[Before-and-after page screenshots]
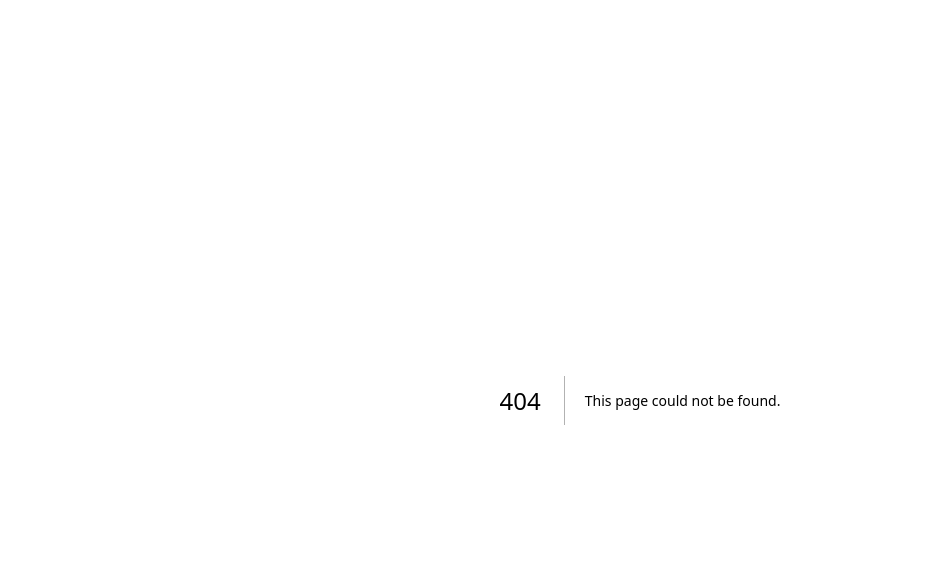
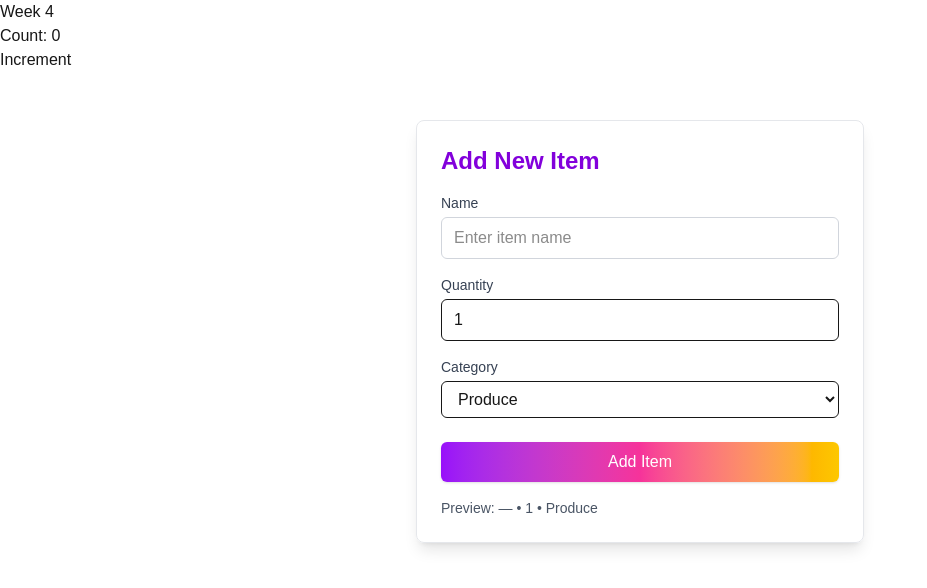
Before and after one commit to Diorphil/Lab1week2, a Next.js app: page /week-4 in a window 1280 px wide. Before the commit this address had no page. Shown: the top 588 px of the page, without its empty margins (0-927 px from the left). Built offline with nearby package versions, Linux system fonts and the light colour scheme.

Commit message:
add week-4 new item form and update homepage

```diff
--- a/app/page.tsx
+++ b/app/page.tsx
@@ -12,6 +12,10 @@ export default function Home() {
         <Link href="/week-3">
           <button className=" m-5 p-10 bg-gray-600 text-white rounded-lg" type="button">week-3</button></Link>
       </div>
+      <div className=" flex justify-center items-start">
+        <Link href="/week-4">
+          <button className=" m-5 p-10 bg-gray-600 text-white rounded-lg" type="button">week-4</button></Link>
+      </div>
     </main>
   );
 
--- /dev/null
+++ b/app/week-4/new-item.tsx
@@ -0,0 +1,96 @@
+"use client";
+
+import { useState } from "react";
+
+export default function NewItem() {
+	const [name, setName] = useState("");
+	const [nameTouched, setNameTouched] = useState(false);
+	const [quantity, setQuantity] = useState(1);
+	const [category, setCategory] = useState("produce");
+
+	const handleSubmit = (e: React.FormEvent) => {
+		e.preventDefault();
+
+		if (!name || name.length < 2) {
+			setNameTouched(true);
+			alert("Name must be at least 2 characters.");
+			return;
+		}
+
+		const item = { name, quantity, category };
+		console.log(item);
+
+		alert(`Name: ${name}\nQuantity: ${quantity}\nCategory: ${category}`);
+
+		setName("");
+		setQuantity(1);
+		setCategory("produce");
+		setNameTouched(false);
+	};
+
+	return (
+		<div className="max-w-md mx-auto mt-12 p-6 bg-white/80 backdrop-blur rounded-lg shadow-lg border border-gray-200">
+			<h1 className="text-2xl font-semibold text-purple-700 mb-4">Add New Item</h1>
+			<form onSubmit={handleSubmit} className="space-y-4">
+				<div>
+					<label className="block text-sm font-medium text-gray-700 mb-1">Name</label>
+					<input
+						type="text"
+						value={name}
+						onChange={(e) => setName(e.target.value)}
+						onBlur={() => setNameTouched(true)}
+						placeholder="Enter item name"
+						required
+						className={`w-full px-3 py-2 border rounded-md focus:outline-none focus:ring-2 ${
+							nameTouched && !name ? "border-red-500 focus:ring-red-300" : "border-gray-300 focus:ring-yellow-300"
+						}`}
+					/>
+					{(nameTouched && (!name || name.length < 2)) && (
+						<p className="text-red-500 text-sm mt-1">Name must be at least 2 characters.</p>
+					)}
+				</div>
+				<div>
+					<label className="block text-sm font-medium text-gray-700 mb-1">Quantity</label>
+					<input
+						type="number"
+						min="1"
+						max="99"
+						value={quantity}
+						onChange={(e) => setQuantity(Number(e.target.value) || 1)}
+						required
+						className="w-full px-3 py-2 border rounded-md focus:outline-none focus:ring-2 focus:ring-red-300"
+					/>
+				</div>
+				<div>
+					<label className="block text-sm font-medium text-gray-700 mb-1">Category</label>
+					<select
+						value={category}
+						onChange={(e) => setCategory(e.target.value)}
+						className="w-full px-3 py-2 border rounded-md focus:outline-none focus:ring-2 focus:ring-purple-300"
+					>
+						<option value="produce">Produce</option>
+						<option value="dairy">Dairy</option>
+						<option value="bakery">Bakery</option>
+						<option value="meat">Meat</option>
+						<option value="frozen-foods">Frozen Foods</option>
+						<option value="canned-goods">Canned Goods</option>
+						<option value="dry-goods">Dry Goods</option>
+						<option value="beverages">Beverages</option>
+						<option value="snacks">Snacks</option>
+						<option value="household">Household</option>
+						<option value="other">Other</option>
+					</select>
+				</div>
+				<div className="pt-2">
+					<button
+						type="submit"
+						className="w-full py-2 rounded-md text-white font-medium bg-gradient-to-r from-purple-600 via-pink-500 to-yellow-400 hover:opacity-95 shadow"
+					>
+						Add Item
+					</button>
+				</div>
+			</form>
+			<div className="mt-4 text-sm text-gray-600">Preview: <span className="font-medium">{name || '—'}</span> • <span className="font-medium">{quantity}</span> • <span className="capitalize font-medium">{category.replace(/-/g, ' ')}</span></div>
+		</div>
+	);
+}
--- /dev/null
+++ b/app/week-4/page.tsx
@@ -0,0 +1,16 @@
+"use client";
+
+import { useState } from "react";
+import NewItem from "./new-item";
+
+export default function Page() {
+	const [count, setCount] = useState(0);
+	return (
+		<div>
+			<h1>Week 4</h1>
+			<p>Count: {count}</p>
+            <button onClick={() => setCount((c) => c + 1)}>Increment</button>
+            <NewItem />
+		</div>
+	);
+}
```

[Work task]: Would you please give the number of lines in the data above that contain the string "text"? Reply with that number only.

[Output of the task]: 10